Thick haze blanketed the City of London on December 5, 1952. At that time, approximately 4,000 to 8,000 Britons are estimated to have died as a result of the disaster.
The disaster that lasted for 4 days was started on December 4, 1952 afternoon. Air pollution produced by chemical plants, motor vehicles, and the chimney of the house together with the cold windless air was accompanied by thick fog.
The smog becomes progressively thicker on December 7. Even sunlight can not penetrate the thick pollution to energize British soil.
The visibility also decreases until finally all transportation by land, sea, and air is not operated.
However, the dismissal was late. At that time the thick fog which is also called the Great Smog create multiple vehicle collisions, overturned, including two trains crash at London Bridge.
The worst impact is not caused by an accident, but a result of difficulty in breathing and vomiting associated with cough with phlegm.
Great Smog is not just ‘haunt’ man. Hundreds of animals also died as a result of difficulty in breathing in the middle of the thick haze.
In the same week, thousands of people in the region were killed in their sleep. No one knows exactly how many deaths and injuries caused by the thick haze.
The smog that occurred during the four days was touted as the largest cause of deaths of London, which is estimated at between 4,000 to 8,000 people.
On December 9, 1952 haze begins to thin. The incident made the British government to impose stricter regulations to prevent air pollution.

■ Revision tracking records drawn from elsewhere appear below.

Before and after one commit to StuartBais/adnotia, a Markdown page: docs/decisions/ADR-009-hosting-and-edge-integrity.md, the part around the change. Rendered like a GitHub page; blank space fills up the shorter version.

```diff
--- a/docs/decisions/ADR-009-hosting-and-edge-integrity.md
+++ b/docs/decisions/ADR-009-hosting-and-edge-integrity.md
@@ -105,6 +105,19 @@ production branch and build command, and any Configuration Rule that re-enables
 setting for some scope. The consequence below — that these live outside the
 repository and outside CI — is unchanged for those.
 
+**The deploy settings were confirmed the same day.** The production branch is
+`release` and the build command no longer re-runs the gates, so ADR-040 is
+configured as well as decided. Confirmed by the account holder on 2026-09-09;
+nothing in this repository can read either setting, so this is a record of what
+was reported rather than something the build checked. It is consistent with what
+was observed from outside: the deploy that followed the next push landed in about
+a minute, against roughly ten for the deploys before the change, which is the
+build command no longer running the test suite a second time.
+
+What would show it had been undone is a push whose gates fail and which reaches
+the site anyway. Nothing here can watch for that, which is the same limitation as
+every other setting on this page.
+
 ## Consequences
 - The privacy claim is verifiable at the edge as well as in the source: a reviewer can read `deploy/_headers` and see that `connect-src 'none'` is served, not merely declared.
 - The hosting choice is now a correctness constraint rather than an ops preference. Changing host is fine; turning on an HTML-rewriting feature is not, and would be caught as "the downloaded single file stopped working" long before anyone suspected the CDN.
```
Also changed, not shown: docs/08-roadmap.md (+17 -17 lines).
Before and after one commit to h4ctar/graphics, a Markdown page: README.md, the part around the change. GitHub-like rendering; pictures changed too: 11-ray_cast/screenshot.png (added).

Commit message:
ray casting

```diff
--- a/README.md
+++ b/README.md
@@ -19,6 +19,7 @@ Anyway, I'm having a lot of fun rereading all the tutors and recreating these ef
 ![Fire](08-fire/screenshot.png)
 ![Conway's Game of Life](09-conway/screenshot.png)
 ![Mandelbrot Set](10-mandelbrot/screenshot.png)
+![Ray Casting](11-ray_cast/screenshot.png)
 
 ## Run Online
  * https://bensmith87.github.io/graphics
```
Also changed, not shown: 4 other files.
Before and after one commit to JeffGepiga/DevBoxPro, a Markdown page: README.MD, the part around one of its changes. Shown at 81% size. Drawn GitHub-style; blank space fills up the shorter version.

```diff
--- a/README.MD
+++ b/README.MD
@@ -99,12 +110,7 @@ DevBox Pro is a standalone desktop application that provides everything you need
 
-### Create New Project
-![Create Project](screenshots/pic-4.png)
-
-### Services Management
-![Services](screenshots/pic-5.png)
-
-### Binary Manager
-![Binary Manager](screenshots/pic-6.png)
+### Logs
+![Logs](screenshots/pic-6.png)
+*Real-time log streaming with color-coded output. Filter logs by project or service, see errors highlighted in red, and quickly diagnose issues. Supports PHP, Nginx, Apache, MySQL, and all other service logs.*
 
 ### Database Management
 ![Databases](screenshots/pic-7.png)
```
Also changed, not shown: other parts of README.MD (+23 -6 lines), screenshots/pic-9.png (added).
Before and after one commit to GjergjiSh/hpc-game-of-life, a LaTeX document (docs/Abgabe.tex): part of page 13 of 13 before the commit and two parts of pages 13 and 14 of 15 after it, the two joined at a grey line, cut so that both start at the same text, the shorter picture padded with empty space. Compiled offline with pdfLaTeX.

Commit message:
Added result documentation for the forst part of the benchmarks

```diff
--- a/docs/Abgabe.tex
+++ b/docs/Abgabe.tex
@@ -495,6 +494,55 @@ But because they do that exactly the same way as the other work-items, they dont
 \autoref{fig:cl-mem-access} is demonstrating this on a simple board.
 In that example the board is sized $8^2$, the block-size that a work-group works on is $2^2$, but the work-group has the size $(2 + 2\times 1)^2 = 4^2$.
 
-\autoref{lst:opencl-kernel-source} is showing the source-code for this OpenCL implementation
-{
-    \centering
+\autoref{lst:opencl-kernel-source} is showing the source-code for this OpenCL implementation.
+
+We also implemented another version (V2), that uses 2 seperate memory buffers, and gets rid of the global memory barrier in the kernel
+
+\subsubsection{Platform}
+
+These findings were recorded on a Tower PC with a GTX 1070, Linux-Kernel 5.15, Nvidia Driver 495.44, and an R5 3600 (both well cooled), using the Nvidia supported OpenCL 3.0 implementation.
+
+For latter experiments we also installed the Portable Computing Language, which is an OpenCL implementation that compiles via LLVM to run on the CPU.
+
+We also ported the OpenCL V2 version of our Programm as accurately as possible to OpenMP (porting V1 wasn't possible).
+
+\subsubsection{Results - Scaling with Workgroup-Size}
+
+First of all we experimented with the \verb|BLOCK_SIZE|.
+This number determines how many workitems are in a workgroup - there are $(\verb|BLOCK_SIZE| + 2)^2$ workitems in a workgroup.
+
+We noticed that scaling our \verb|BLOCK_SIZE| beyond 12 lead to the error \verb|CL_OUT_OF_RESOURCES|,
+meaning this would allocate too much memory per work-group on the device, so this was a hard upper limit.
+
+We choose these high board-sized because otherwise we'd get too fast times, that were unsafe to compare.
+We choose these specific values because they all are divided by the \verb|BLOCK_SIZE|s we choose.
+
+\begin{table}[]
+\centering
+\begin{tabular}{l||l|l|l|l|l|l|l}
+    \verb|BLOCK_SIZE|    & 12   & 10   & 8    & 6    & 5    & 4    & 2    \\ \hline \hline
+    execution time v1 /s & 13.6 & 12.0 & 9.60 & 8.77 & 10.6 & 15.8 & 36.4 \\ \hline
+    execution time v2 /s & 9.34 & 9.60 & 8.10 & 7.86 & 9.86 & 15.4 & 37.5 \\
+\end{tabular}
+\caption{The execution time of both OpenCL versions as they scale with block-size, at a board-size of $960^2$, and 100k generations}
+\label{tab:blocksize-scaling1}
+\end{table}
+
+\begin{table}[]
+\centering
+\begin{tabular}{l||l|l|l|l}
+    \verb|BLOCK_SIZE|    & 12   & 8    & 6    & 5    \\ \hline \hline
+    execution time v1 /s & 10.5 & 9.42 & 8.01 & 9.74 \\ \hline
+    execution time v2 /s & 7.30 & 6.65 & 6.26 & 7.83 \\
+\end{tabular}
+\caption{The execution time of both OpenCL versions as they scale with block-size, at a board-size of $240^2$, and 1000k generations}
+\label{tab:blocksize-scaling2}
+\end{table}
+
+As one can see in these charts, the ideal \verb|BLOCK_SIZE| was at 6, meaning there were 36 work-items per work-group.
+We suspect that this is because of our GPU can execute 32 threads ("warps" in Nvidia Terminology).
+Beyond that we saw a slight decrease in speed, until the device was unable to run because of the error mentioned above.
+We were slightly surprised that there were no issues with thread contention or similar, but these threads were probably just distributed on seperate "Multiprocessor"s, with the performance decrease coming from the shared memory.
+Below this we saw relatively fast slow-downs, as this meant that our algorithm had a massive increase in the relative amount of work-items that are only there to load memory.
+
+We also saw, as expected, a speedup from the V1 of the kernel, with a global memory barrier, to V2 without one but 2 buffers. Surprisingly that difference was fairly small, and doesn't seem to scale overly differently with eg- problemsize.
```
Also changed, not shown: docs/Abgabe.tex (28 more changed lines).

Britain also advised its citizens to stop using charcoal to warm the room of their home.
But 10 years later haze re-enveloping London and killed at least 100 people.